Modification records:
● ● ● ● ● ● ●
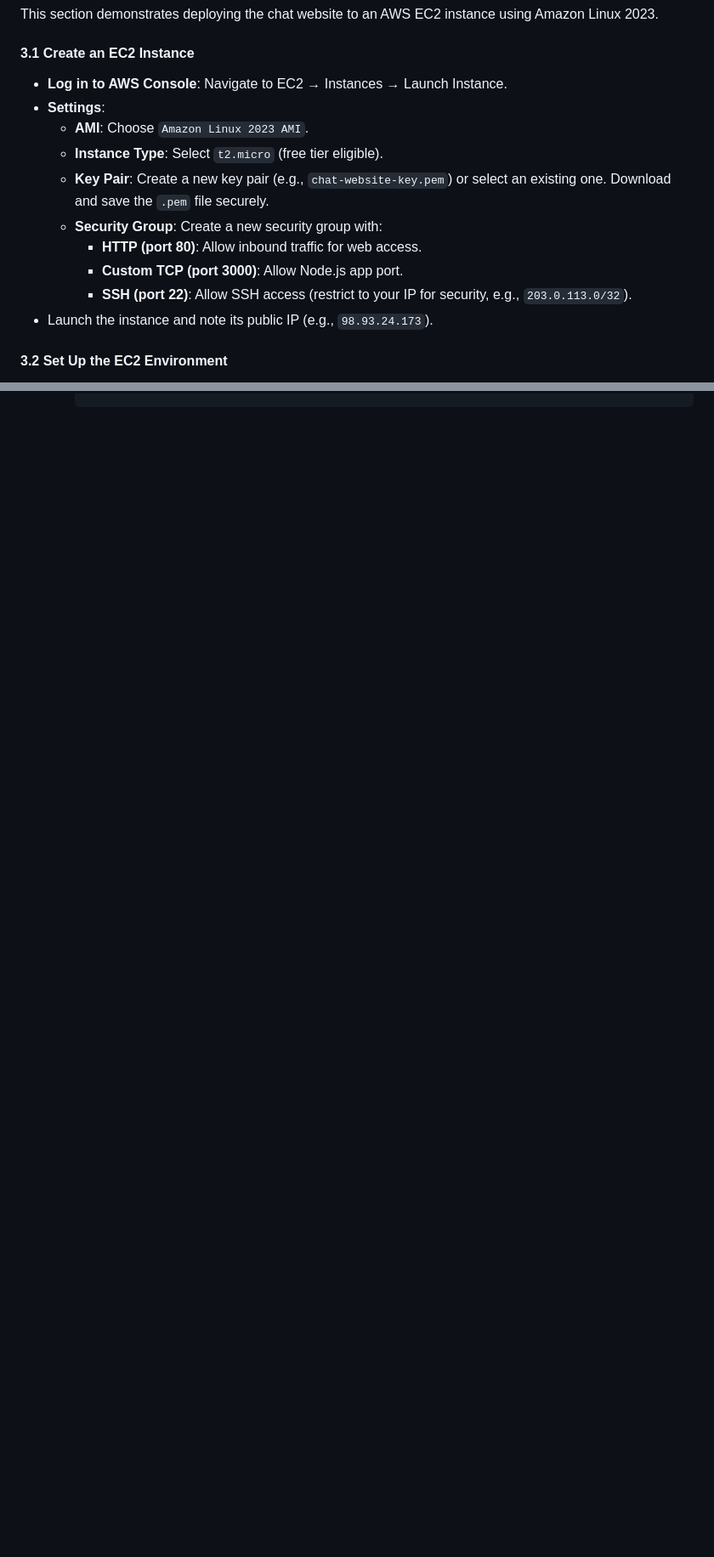
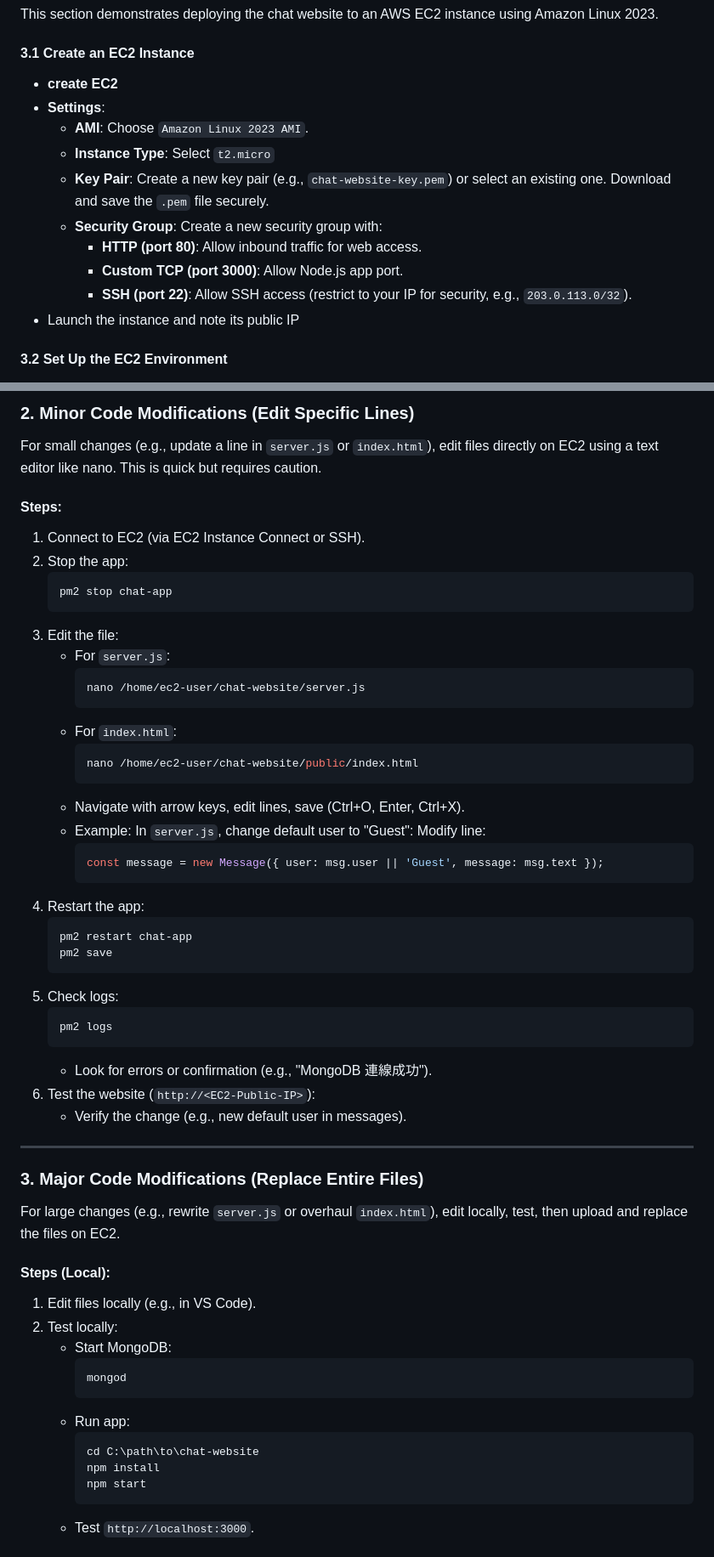
Before and after one commit to MOKMaxMOK/chat-website, a Markdown page: README.md, 2 parts joined by grey strips. Shown: that part at 85% size. Rendered like a GitHub page; blank space fills up the shorter version.

````diff
--- a/README.md
+++ b/README.md
@@ -83,16 +84,16 @@ command:
 This section demonstrates deploying the chat website to an AWS EC2 instance using Amazon Linux 2023.
 
 #### 3.1 Create an EC2 Instance
-- **Log in to AWS Console**: Navigate to EC2 → Instances → Launch Instance.
+- **create EC2**
 - **Settings**:
   - **AMI**: Choose `Amazon Linux 2023 AMI`.
-  - **Instance Type**: Select `t2.micro` (free tier eligible).
+  - **Instance Type**: Select `t2.micro`
   - **Key Pair**: Create a new key pair (e.g., `chat-website-key.pem`) or select an existing one. Download and save the `.pem` file securely.
   - **Security Group**: Create a new security group with:
     - **HTTP (port 80)**: Allow inbound traffic for web access.
     - **Custom TCP (port 3000)**: Allow Node.js app port.
     - **SSH (port 22)**: Allow SSH access (restrict to your IP for security, e.g., `203.0.113.0/32`).
-- Launch the instance and note its public IP (e.g., `98.93.24.173`).
+- Launch the instance and note its public IP
 
 #### 3.2 Set Up the EC2 Environment
 - **Connect to EC2**:
@@ -326,0 +393,58 @@ To update specific files (e.g., `index.html` or `server.js`):
+### 2. Minor Code Modifications (Edit Specific Lines)
+For small changes (e.g., update a line in `server.js` or `index.html`), edit files directly on EC2 using a text editor like nano. This is quick but requires caution.
+
+#### Steps:
+1. Connect to EC2 (via EC2 Instance Connect or SSH).
+2. Stop the app:
+   ```bash
+   pm2 stop chat-app
+   ```
+3. Edit the file:
+   - For `server.js`:
+     ```bash
+     nano /home/ec2-user/chat-website/server.js
+     ```
+   - For `index.html`:
+     ```bash
+     nano /home/ec2-user/chat-website/public/index.html
+     ```
+   - Navigate with arrow keys, edit lines, save (Ctrl+O, Enter, Ctrl+X).
+   - Example: In `server.js`, change default user to "Guest":
+     Modify line:
+     ```javascript
+     const message = new Message({ user: msg.user || 'Guest', message: msg.text });
+     ```
+4. Restart the app:
+   ```bash
+   pm2 restart chat-app
+   pm2 save
+   ```
+5. Check logs:
+   ```bash
+   pm2 logs
+   ```
+   - Look for errors or confirmation (e.g., "MongoDB 連線成功").
+6. Test the website (`http://<EC2-Public-IP>`):
+   - Verify the change (e.g., new default user in messages).
+
+
+---
+
+### 3. Major Code Modifications (Replace Entire Files)
+For large changes (e.g., rewrite `server.js` or overhaul `index.html`), edit locally, test, then upload and replace the files on EC2.
+
+#### Steps (Local):
+1. Edit files locally (e.g., in VS Code).
+2. Test locally:
+   - Start MongoDB:
+     ```powershell
+     mongod
+     ```
+   - Run app:
+     ```powershell
+     cd C:\path\to\chat-website
+     npm install
+     npm start
+     ```
+   - Test `http://localhost:3000`.
+
````
Also changed, not shown: other parts of README.md (+126 -0 lines).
● ● ● ● ● ● ●
> WHAT IS REQUIRED
I'd like the entries above repeated exactly, but without any of their pictures.

> RESPONSE TO THE EXERCISE
Before and after one commit to MOKMaxMOK/chat-website, a Markdown page: README.md, 2 parts joined by grey strips. Shown: that part at 85% size. Rendered like a GitHub page; blank space fills up the shorter version.

````diff
--- a/README.md
+++ b/README.md
@@ -83,16 +84,16 @@ command:
 This section demonstrates deploying the chat website to an AWS EC2 instance using Amazon Linux 2023.
 
 #### 3.1 Create an EC2 Instance
-- **Log in to AWS Console**: Navigate to EC2 → Instances → Launch Instance.
+- **create EC2**
 - **Settings**:
   - **AMI**: Choose `Amazon Linux 2023 AMI`.
-  - **Instance Type**: Select `t2.micro` (free tier eligible).
+  - **Instance Type**: Select `t2.micro`
   - **Key Pair**: Create a new key pair (e.g., `chat-website-key.pem`) or select an existing one. Download and save the `.pem` file securely.
   - **Security Group**: Create a new security group with:
     - **HTTP (port 80)**: Allow inbound traffic for web access.
     - **Custom TCP (port 3000)**: Allow Node.js app port.
     - **SSH (port 22)**: Allow SSH access (restrict to your IP for security, e.g., `203.0.113.0/32`).
-- Launch the instance and note its public IP (e.g., `98.93.24.173`).
+- Launch the instance and note its public IP
 
 #### 3.2 Set Up the EC2 Environment
 - **Connect to EC2**:
@@ -326,0 +393,58 @@ To update specific files (e.g., `index.html` or `server.js`):
+### 2. Minor Code Modifications (Edit Specific Lines)
+For small changes (e.g., update a line in `server.js` or `index.html`), edit files directly on EC2 using a text editor like nano. This is quick but requires caution.
+
+#### Steps:
+1. Connect to EC2 (via EC2 Instance Connect or SSH).
+2. Stop the app:
+   ```bash
+   pm2 stop chat-app
+   ```
+3. Edit the file:
+   - For `server.js`:
+     ```bash
+     nano /home/ec2-user/chat-website/server.js
+     ```
+   - For `index.html`:
+     ```bash
+     nano /home/ec2-user/chat-website/public/index.html
+     ```
+   - Navigate with arrow keys, edit lines, save (Ctrl+O, Enter, Ctrl+X).
+   - Example: In `server.js`, change default user to "Guest":
+     Modify line:
+     ```javascript
+     const message = new Message({ user: msg.user || 'Guest', message: msg.text });
+     ```
+4. Restart the app:
+   ```bash
+   pm2 restart chat-app
+   pm2 save
+   ```
+5. Check logs:
+   ```bash
+   pm2 logs
+   ```
+   - Look for errors or confirmation (e.g., "MongoDB 連線成功").
+6. Test the website (`http://<EC2-Public-IP>`):
+   - Verify the change (e.g., new default user in messages).
+
+
+---
+
+### 3. Major Code Modifications (Replace Entire Files)
+For large changes (e.g., rewrite `server.js` or overhaul `index.html`), edit locally, test, then upload and replace the files on EC2.
+
+#### Steps (Local):
+1. Edit files locally (e.g., in VS Code).
+2. Test locally:
+   - Start MongoDB:
+     ```powershell
+     mongod
+     ```
+   - Run app:
+     ```powershell
+     cd C:\path\to\chat-website
+     npm install
+     npm start
+     ```
+   - Test `http://localhost:3000`.
+
````
Also changed, not shown: other parts of README.md (+126 -0 lines).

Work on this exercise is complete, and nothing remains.